### TASK DETAILS
Filter the records below for the word "unitypackage". Keep each line that has it.

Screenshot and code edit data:
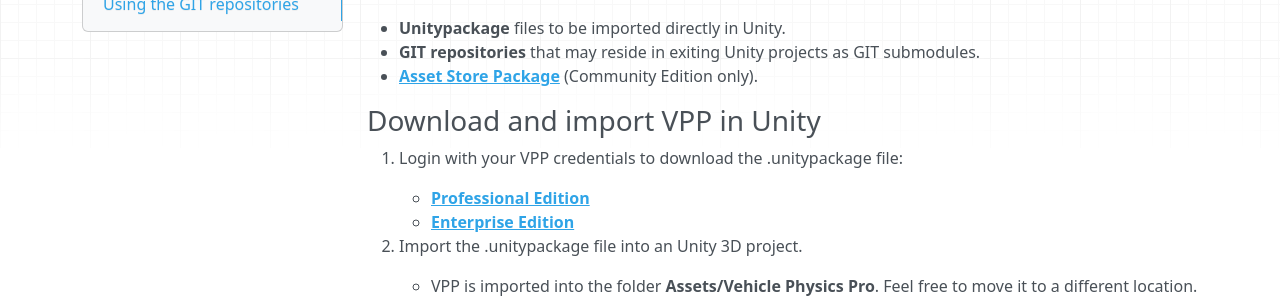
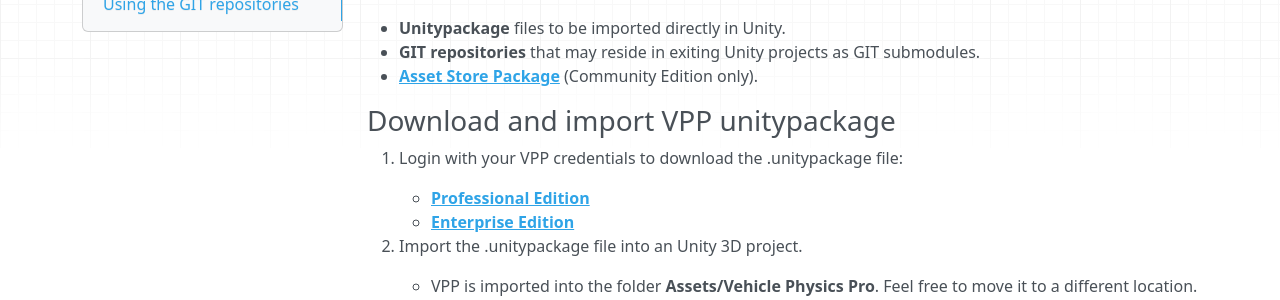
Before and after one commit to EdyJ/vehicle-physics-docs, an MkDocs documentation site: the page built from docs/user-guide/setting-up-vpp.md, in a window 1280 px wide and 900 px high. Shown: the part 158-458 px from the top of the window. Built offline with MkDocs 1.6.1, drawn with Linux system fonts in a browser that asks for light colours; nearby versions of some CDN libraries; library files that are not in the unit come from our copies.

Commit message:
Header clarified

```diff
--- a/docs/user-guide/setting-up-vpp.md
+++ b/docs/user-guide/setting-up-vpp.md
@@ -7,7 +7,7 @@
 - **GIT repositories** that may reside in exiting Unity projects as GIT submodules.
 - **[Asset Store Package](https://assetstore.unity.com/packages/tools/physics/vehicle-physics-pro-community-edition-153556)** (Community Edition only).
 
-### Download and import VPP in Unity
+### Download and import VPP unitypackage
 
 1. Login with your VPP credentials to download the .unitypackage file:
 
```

### ANSWER TO THE EXERCISE
+### Download and import VPP unitypackage
 1. Login with your VPP credentials to download the .unitypackage file:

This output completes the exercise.